**TASK GOAL:** If a line in the entries contains the word "color", list it.

━━━ RECORDS SHOWN

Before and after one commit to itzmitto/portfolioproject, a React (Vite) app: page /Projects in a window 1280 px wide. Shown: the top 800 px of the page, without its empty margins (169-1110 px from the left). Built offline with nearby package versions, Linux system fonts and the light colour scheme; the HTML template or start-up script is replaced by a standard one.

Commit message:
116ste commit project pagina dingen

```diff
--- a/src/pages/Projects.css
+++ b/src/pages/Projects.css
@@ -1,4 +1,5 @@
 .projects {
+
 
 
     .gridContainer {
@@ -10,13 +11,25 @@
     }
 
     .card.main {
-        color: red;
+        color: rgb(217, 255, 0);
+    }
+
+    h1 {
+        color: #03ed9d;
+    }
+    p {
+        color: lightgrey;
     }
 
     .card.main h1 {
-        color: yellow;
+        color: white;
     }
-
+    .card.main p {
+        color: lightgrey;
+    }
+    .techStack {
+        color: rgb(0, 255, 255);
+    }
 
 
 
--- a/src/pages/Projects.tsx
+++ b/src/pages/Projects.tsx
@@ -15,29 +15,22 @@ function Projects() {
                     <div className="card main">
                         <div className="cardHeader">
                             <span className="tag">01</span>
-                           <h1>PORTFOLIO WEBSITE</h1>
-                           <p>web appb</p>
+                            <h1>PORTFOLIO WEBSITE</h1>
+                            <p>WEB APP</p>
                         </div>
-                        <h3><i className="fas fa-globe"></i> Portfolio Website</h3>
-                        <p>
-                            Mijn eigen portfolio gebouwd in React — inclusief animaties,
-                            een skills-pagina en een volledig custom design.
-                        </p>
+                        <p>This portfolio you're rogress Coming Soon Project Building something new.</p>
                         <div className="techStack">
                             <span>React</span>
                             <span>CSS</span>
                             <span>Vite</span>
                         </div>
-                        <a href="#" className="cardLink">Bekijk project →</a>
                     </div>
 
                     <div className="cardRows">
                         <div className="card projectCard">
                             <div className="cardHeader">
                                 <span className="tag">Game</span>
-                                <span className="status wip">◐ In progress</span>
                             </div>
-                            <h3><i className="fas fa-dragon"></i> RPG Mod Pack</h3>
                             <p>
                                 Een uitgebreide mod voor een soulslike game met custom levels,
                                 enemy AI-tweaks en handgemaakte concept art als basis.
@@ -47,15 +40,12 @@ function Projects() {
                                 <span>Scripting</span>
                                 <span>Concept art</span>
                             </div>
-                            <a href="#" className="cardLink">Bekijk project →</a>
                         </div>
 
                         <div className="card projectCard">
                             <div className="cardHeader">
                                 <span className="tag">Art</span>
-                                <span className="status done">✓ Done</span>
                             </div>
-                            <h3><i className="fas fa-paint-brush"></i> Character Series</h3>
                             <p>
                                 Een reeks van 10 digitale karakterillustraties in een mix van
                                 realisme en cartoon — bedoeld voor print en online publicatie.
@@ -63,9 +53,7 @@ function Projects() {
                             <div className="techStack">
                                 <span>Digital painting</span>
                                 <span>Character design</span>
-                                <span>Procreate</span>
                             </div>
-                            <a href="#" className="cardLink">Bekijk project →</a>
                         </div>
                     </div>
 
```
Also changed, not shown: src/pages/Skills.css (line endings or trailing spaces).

━━━━━━

**RESPONSE TO THIS EXERCISE:**
-        color: red;
+        color: rgb(217, 255, 0);
+        color: #03ed9d;
+        color: lightgrey;
-        color: yellow;
+        color: white;
+        color: lightgrey;
+        color: rgb(0, 255, 255);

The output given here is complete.